Nobu opened at Caesars Palace in 2013, and there’s also a Nobu at Virgin Las Vegas.
The third Nobu is expected to open in early 2022 at Paris, and will sit in the space formerly occupied by Sekushi, next to Cafe Americano.
Caesars Entertainment says it will open additional Nobu restaurants in places much less interesting than Las Vegas, specifically, at Harrah’s New Orleans and Caesars Atlantic City.
In related news, Nobu’s hotel-within-a-hotel at Caesars Palace will be getting a multimillion dollar facelift, a project expected to be done by the end of 2021.
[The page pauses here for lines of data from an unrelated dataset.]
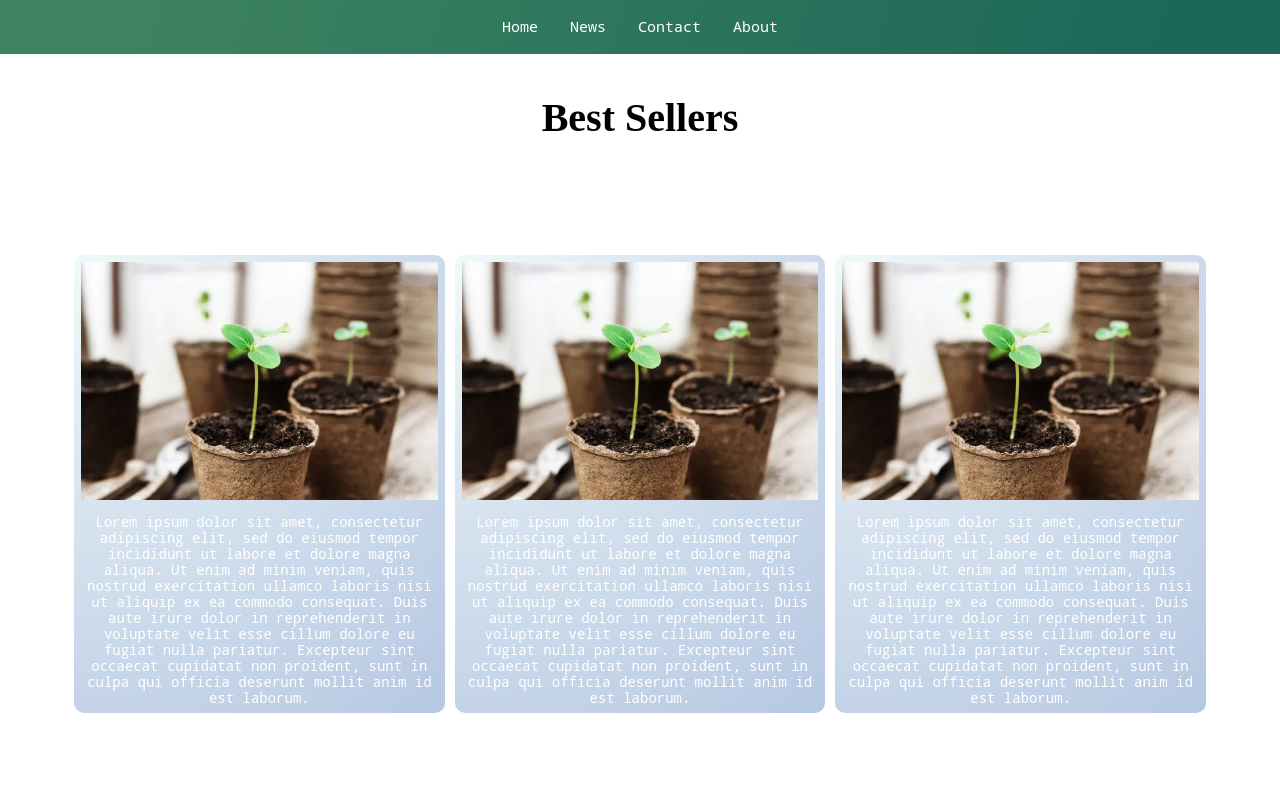
Repository: Flexo874/ISITECH-HTML-CSS
Page: index.html
These files come from the project's save history. The page is drawn as it stood at one moment and after the next save; the edit follows.
The browser window is 1280 px wide. The pictures show the whole page.

Above is the page before, as saved 2024-01-02 14:41:44.

### index.html
<!DOCTYPE html>
<html>
<head>
    <title>Navigation Bar</title>
     <link rel="stylesheet" type="text/css" href="./style.css">
</head>
<body>
    <ul>
        <li><a href="#home">Home</a></li>
        <li><a href="#news">News</a></li>
        <li><a href="#contact">Contact</a></li>
        <li><a href="#about">About</a></li>
    </ul>

    <h1 > Best Sellers</h1>



    <div class="container">

            <div class="item">
                <a>
                <img src="images/semis-prêt-à-être-planté-dans-le-jardin.webp" alt="Logo">
                <p>Lorem ipsum dolor sit amet, consectetur adipiscing elit, sed do eiusmod tempor incididunt ut labore et dolore magna aliqua. Ut enim ad minim veniam, quis nostrud exercitation ullamco laboris nisi ut aliquip ex ea commodo consequat. Duis aute irure dolor in reprehenderit in voluptate velit esse cillum dolore eu fugiat nulla pariatur. Excepteur sint occaecat cupidatat non proident, sunt in culpa qui officia deserunt mollit anim id est laborum.</p>
                </a>
            </div>
            <div class="item best">
                <a>
                <img src="images/semis-prêt-à-être-planté-dans-le-jardin.webp" alt="Logo">
                <p>Lorem ipsum dolor sit amet, consectetur adipiscing elit, sed do eiusmod tempor incididunt ut labore et dolore magna aliqua. Ut enim ad minim veniam, quis nostrud exercitation ullamco laboris nisi ut aliquip ex ea commodo consequat. Duis aute irure dolor in reprehenderit in voluptate velit esse cillum dolore eu fugiat nulla pariatur. Excepteur sint occaecat cupidatat non proident, sunt in culpa qui officia deserunt mollit anim id est laborum.</p>
                </a>
            </div>
            <div class="item">
                <a>
                <img src="images/semis-prêt-à-être-planté-dans-le-jardin.webp" alt="Logo">
                <p>Lorem ipsum dolor sit amet, consectetur adipiscing elit, sed do eiusmod tempor incididunt ut labore et dolore magna aliqua. Ut enim ad minim veniam, quis nostrud exercitation ullamco laboris nisi ut aliquip ex ea commodo consequat. Duis aute irure dolor in reprehenderit in voluptate velit esse cillum dolore eu fugiat nulla pariatur. Excepteur sint occaecat cupidatat non proident, sunt in culpa qui officia deserunt mollit anim id est laborum.</p>
                </a>
            </div>
    </div>


</body>
</html>

### style.css
*{
    margin: 0;
    padding: 0;

}
ul {
    list-style-type: none;
    margin: 0;
    padding: 0;
    overflow: hidden;
    background-image: linear-gradient( 109.6deg,  rgba(61,131,97,1) 11.2%, rgba(28,103,88,1) 91.1% );
    display: flex;
    list-style: none;
    box-sizing: border-box  ;
    justify-content: center;
}

li {
    position: relative;

}

li a {
    display: block;
    color: white;
    text-align: center;
    padding: 18px 16px;
    text-decoration: none;
    font-size: 15px;
    transition: .4s ease-in-out;
    position: center;
    font-family: "Noto Mono", monospace;

}

li a:hover {
    background-color: #111;
    border-radius: 5px;

}

h1 {
    padding: 40px;
    text-align: center;
    font-weight: bold;
    font-size: 40px;
}

.demo {
    border-color: red;
}


.container {
    display: grid;
    grid-template-columns: repeat(3, 1fr);
    grid-auto-rows: minmax(300px, auto);
    gap: 10px;
    padding: 10px;;
    margin: 5%;
}


.item {
    background-image: radial-gradient( circle farthest-corner at 1.3% 2.8%,  rgba(239,249,249,1) 0%, rgba(182,199,226,1) 100.2% );    display: flex;
    flex-direction: column;
    align-items: center;
    justify-content: center;
    border-radius: 10px;
}

.item.best {

    bar
    margin-bottom: 100px;
}

.item a {
    margin: 7px;
}

.item a:hover {
    color: white;
}


.item img {
    max-width: 100%;
    height: auto;
}

.item p {
    margin-top: 10px;
    text-align: center;
    color: white;
    font-family: "Noto Mono", monospace;
    font-size: 14px;
}

After the next save:
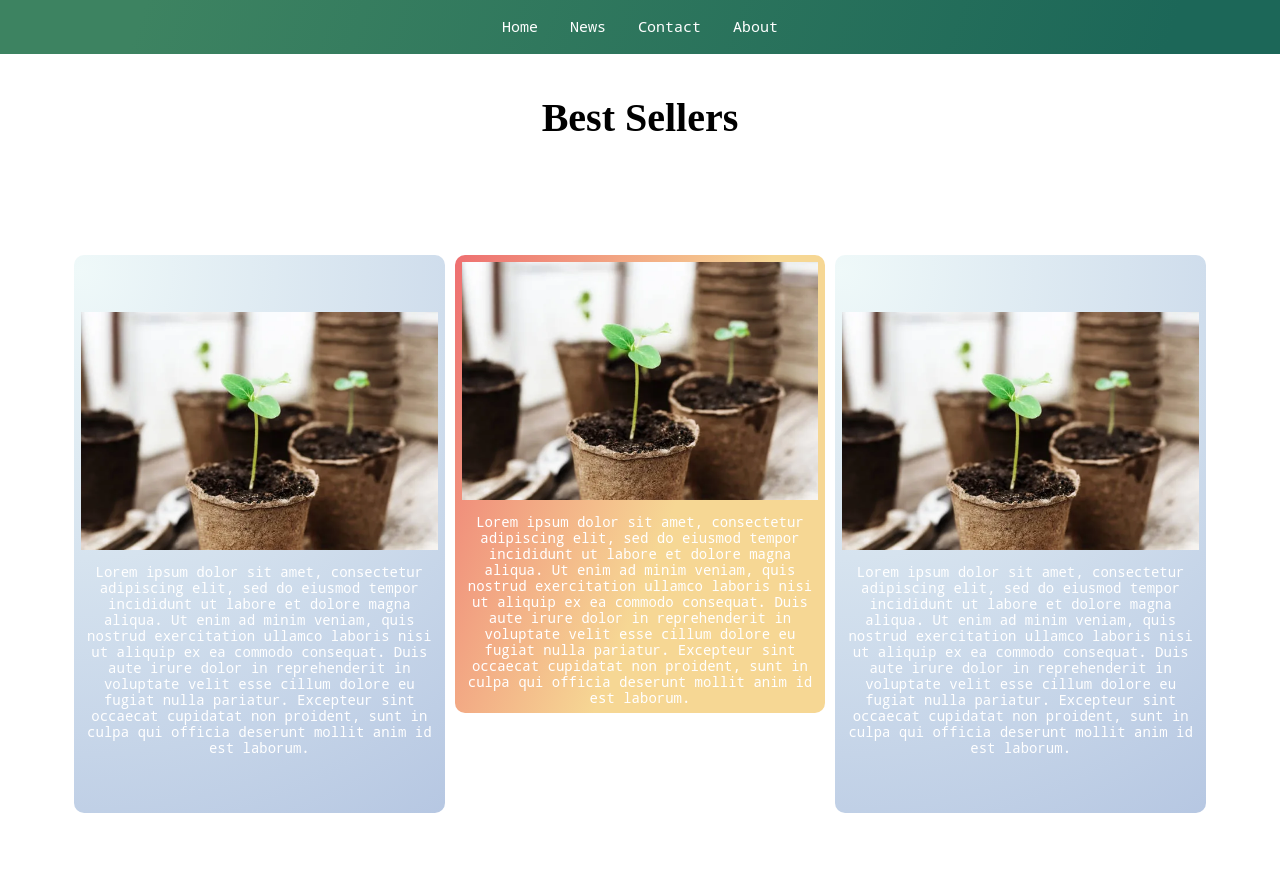
Saved 15 s later.
--- a/style.css
+++ b/style.css
@@ -71,7 +71,7 @@
 
 .item.best {
 
-    bar
+    background-image: linear-gradient( 111.4deg,  rgba(238,113,113,1) 1%, rgba(246,215,148,1) 58% );
     margin-bottom: 100px;
 }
Nobu’s spot at Virgin got a refresh when the casino transitioned from Hard Rock to Virgin under new ownership.
Nobu recently closed a temporary location at Bally’s, which was weird, but it kept the restaurant’s employees working as Hard Rock became Virgin, so there’s that.
Nobu’s chain of restaurants was founded by chef Nobu Matsuhisa, Robert De Niro (yes, that Robert De Niro) and Meir Teper (yes, that Meir Teper).
Nobu restaurants are known for their food we don’t eat because it’s just strange.
Please, someone, get a frying pan and cook some of this fish, already.
There are lots of changes in the works for Paris, and as we’ve shared exclusively, it sounds like Martorano’s will be replaced by a new concept from Snoop Dogg (yes, that Snoop Dogg) and Martha Stewart (yes, that Snoop Dogg). Unconfirmed, but give it a minute.
We were also the first to report the Paris Laurel Lounge would permanently close, and it’s being filled with a Vanderpump lounge.
In other breaking news, Paris finally dumped the timeshare desk at the bottom of the escalators as you enter from self-parking.
In still more breaking news, the $777 burger is no longer at thing at Burger Brasserie.
There’s a reason there’s a “vital” in our name.
Caesars Entertainment seems to be doubling down on its celebrity partnerships, with new venues in the works from Bobby Flay, Gordon Ramsay (give it a minute), Nobu Matsuhisa and Lisa Vanderpump.
While these licensing deals take a bite out of profit margins (the celebrity usually gets five percent of profits), they’ve been lucrative for Caesars Entertainment, so expect the trend to continue.